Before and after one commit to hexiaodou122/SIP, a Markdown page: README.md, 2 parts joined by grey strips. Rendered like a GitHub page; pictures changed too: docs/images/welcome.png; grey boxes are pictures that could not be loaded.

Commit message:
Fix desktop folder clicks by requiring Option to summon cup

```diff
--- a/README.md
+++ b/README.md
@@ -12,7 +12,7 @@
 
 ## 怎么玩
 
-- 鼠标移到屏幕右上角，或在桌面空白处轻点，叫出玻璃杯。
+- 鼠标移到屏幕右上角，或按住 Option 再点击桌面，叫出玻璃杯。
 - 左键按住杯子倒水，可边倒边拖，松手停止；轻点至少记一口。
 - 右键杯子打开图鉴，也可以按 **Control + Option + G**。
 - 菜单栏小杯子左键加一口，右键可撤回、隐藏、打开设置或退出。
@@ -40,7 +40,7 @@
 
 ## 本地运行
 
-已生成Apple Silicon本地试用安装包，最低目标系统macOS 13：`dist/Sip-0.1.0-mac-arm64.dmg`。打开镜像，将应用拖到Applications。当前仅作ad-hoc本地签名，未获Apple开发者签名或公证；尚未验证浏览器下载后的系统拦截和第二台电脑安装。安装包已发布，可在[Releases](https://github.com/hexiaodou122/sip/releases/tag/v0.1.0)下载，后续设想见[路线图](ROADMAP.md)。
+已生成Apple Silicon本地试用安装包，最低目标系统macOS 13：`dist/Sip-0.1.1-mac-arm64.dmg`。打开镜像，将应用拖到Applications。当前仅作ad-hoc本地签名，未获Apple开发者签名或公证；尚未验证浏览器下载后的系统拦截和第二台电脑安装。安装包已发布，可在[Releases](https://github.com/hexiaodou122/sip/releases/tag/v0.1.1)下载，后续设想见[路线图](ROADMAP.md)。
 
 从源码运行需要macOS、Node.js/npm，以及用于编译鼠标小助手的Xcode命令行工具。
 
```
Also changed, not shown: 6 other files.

━━━━━━━━

Within the material, find all lines that hold the word "鼠标移到屏幕右上角" and show them.

Solution for this exercise:
-- 鼠标移到屏幕右上角，或在桌面空白处轻点，叫出玻璃杯。
+- 鼠标移到屏幕右上角，或按住 Option 再点击桌面，叫出玻璃杯。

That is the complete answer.